Crisp, James E. Sleuthing the Alamo: Davey Crockett's Last Stand and Other Mysteries of the Texas Revolution. New York: Oxford University Press, Inc, 2005.
Sleuthing the Alamo: Davey Crockett’s Last Stand and Other Mysteries of the Texas Revolution is more about the issue of racism than it is about history itself. The author does make several good points and gives historical documentation to back up his points such as the diary of Jose` Enrique de la Pena. However, the book has a lot of opinion mixed in with fact. Crisp does not get an overview of the battle of the Alamo from both sides but takes his opinion from the Mexican standpoint and the standpoint of a German soldier. There is just enough fact to confuse a person who has not studied the history of the Alamo. Attention needs to be given to the few survivors of the Alamo on the Texas side.

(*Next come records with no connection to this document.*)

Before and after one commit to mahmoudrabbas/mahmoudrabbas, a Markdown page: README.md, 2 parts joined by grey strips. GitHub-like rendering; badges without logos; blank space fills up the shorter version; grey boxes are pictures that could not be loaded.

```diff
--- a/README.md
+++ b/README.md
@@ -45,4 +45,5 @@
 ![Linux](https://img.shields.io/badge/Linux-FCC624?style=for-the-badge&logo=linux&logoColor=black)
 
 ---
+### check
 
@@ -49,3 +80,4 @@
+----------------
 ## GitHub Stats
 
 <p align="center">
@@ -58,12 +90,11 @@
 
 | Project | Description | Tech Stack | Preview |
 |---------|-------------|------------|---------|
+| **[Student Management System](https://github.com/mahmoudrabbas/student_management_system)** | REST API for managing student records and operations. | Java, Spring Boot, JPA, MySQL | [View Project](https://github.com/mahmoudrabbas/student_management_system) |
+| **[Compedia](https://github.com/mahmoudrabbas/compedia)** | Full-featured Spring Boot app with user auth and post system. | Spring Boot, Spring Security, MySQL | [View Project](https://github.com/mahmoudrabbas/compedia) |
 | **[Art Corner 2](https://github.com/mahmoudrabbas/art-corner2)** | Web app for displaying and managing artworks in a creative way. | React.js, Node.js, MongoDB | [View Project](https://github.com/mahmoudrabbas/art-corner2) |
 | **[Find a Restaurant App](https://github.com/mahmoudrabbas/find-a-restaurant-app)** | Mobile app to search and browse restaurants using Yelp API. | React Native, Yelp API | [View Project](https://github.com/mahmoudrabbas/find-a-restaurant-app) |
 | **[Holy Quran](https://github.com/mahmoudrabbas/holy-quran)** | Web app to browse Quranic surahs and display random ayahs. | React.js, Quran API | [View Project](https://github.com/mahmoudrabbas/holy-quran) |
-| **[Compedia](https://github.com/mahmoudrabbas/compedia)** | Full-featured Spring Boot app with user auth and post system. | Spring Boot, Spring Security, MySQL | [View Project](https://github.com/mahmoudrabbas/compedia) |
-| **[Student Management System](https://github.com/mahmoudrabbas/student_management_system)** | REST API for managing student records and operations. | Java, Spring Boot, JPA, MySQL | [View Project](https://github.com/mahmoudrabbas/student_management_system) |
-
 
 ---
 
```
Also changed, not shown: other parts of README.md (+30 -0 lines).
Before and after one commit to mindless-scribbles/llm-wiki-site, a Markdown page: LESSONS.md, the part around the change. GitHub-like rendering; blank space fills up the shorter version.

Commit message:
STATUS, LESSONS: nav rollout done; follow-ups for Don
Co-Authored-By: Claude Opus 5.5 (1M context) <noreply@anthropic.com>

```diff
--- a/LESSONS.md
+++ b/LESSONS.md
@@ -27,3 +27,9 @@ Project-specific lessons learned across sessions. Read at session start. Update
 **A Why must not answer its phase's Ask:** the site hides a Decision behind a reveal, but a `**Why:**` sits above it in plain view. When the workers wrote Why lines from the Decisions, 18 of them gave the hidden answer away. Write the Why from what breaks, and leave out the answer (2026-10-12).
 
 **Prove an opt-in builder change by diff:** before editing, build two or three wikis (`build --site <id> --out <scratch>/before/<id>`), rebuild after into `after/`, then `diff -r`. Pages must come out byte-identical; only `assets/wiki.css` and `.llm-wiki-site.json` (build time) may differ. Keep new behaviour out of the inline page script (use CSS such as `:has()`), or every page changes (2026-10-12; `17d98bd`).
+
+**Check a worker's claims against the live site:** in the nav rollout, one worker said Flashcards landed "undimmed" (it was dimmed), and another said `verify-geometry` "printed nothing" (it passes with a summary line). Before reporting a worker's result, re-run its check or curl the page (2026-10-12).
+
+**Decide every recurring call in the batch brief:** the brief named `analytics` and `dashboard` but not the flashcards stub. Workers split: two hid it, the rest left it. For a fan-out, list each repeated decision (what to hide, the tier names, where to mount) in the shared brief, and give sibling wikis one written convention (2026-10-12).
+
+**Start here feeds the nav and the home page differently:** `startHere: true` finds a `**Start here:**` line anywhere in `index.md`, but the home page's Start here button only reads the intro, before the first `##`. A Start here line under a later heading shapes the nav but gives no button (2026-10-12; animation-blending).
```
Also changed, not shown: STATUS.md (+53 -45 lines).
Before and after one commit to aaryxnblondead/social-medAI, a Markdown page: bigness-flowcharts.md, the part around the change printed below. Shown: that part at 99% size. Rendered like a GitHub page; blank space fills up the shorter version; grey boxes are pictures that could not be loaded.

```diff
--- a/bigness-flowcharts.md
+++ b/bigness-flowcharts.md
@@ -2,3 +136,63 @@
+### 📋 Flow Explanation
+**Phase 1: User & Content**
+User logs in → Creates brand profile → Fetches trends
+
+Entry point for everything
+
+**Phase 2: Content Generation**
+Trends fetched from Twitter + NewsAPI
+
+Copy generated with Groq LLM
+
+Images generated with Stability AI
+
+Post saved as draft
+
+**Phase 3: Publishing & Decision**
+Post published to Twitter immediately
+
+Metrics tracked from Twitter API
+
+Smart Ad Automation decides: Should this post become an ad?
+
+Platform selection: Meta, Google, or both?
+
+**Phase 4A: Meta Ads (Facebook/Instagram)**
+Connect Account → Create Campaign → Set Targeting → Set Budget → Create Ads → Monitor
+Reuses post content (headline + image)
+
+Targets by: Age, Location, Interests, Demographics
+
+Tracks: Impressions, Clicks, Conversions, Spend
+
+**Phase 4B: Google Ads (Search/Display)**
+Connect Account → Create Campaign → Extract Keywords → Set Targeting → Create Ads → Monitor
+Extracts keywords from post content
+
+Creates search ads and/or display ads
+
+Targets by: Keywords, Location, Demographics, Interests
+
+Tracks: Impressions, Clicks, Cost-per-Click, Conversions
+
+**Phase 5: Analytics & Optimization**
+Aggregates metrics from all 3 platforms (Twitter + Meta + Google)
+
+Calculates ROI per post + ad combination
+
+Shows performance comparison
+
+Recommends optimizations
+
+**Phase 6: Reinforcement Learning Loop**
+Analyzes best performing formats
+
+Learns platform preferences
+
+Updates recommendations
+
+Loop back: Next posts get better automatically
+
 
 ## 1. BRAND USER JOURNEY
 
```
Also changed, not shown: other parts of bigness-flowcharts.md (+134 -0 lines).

The whole first chapter of this book is devoted to the author’s childhood and racism during the civil rights movement which has nothing at all to do with the Alamo. This being said, I would not read this book again due to so many factors that lean towards the author’s own opinion. The Alamo was a turning point in the history of Texas in its quest to become free and independent of Mexico. Crisp does bring this point up and then turns it towards it being a racial war between Mexicans and Anglo-Saxons. The Alamo battle began February 23, 1836 and lasted 13 days until March 6, 1836. Crisp shows the account in the most part through the eyes of a Mexican soldier, de la Pena. According to de la Pena’s recount of the battle, the Alamo was a disgrace due to Santa Anna’s dictatorship and lack of compassion. There were seven hostages taken, including Davey Crockett, and they were immediately executed, according to de la Pena. Historians have debated over this since the war ended. Crisp in his book is defending his point of view instead of giving complete factual...